(Version difference data)

__________

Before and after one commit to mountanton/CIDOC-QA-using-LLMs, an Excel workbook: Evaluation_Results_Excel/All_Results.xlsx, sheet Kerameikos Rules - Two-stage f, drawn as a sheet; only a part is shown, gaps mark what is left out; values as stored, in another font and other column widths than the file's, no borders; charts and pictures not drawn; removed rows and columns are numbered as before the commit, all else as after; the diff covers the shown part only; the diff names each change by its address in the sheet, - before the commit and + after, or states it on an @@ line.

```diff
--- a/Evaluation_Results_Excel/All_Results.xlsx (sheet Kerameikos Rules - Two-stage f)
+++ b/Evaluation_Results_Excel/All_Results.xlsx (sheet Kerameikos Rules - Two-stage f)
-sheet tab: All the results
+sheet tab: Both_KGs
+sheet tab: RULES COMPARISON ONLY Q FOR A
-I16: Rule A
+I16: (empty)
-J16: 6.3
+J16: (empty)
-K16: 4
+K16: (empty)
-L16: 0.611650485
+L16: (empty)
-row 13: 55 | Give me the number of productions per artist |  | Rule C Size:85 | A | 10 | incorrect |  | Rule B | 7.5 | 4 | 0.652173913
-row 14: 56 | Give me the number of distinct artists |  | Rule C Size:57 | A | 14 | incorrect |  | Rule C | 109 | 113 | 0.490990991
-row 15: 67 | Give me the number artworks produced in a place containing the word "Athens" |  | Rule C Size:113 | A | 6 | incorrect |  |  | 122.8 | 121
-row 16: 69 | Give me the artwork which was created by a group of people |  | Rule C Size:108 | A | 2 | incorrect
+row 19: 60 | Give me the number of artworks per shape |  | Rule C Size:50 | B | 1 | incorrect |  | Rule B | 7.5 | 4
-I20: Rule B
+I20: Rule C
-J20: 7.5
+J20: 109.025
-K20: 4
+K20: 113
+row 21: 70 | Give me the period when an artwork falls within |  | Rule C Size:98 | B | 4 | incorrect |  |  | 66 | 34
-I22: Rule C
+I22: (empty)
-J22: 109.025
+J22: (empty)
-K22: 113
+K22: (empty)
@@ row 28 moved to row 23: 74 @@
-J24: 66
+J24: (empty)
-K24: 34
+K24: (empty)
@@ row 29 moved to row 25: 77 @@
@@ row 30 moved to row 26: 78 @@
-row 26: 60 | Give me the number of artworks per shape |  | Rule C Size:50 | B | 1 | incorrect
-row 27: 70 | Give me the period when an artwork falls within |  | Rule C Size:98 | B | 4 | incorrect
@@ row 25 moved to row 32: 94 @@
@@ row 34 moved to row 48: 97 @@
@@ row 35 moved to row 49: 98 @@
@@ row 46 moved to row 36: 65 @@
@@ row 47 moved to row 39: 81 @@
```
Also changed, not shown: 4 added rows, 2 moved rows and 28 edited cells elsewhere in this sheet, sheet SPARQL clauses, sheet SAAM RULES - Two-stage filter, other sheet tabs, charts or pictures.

__________

> _WORK TASK_:
The records above should be copied out again in full, exactly as they appear.

> _SOLUTION TO THIS PROBLEM_:
Before and after one commit to mountanton/CIDOC-QA-using-LLMs, an Excel workbook: Evaluation_Results_Excel/All_Results.xlsx, sheet Kerameikos Rules - Two-stage f, drawn as a sheet; only a part is shown, gaps mark what is left out; values as stored, in another font and other column widths than the file's, no borders; charts and pictures not drawn; removed rows and columns are numbered as before the commit, all else as after; the diff covers the shown part only; the diff names each change by its address in the sheet, - before the commit and + after, or states it on an @@ line.

```diff
--- a/Evaluation_Results_Excel/All_Results.xlsx (sheet Kerameikos Rules - Two-stage f)
+++ b/Evaluation_Results_Excel/All_Results.xlsx (sheet Kerameikos Rules - Two-stage f)
-sheet tab: All the results
+sheet tab: Both_KGs
+sheet tab: RULES COMPARISON ONLY Q FOR A
-I16: Rule A
+I16: (empty)
-J16: 6.3
+J16: (empty)
-K16: 4
+K16: (empty)
-L16: 0.611650485
+L16: (empty)
-row 13: 55 | Give me the number of productions per artist |  | Rule C Size:85 | A | 10 | incorrect |  | Rule B | 7.5 | 4 | 0.652173913
-row 14: 56 | Give me the number of distinct artists |  | Rule C Size:57 | A | 14 | incorrect |  | Rule C | 109 | 113 | 0.490990991
-row 15: 67 | Give me the number artworks produced in a place containing the word "Athens" |  | Rule C Size:113 | A | 6 | incorrect |  |  | 122.8 | 121
-row 16: 69 | Give me the artwork which was created by a group of people |  | Rule C Size:108 | A | 2 | incorrect
+row 19: 60 | Give me the number of artworks per shape |  | Rule C Size:50 | B | 1 | incorrect |  | Rule B | 7.5 | 4
-I20: Rule B
+I20: Rule C
-J20: 7.5
+J20: 109.025
-K20: 4
+K20: 113
+row 21: 70 | Give me the period when an artwork falls within |  | Rule C Size:98 | B | 4 | incorrect |  |  | 66 | 34
-I22: Rule C
+I22: (empty)
-J22: 109.025
+J22: (empty)
-K22: 113
+K22: (empty)
@@ row 28 moved to row 23: 74 @@
-J24: 66
+J24: (empty)
-K24: 34
+K24: (empty)
@@ row 29 moved to row 25: 77 @@
@@ row 30 moved to row 26: 78 @@
-row 26: 60 | Give me the number of artworks per shape |  | Rule C Size:50 | B | 1 | incorrect
-row 27: 70 | Give me the period when an artwork falls within |  | Rule C Size:98 | B | 4 | incorrect
@@ row 25 moved to row 32: 94 @@
@@ row 34 moved to row 48: 97 @@
@@ row 35 moved to row 49: 98 @@
@@ row 46 moved to row 36: 65 @@
@@ row 47 moved to row 39: 81 @@
```
Also changed, not shown: 4 added rows, 2 moved rows and 28 edited cells elsewhere in this sheet, sheet SPARQL clauses, sheet SAAM RULES - Two-stage filter, other sheet tabs, charts or pictures.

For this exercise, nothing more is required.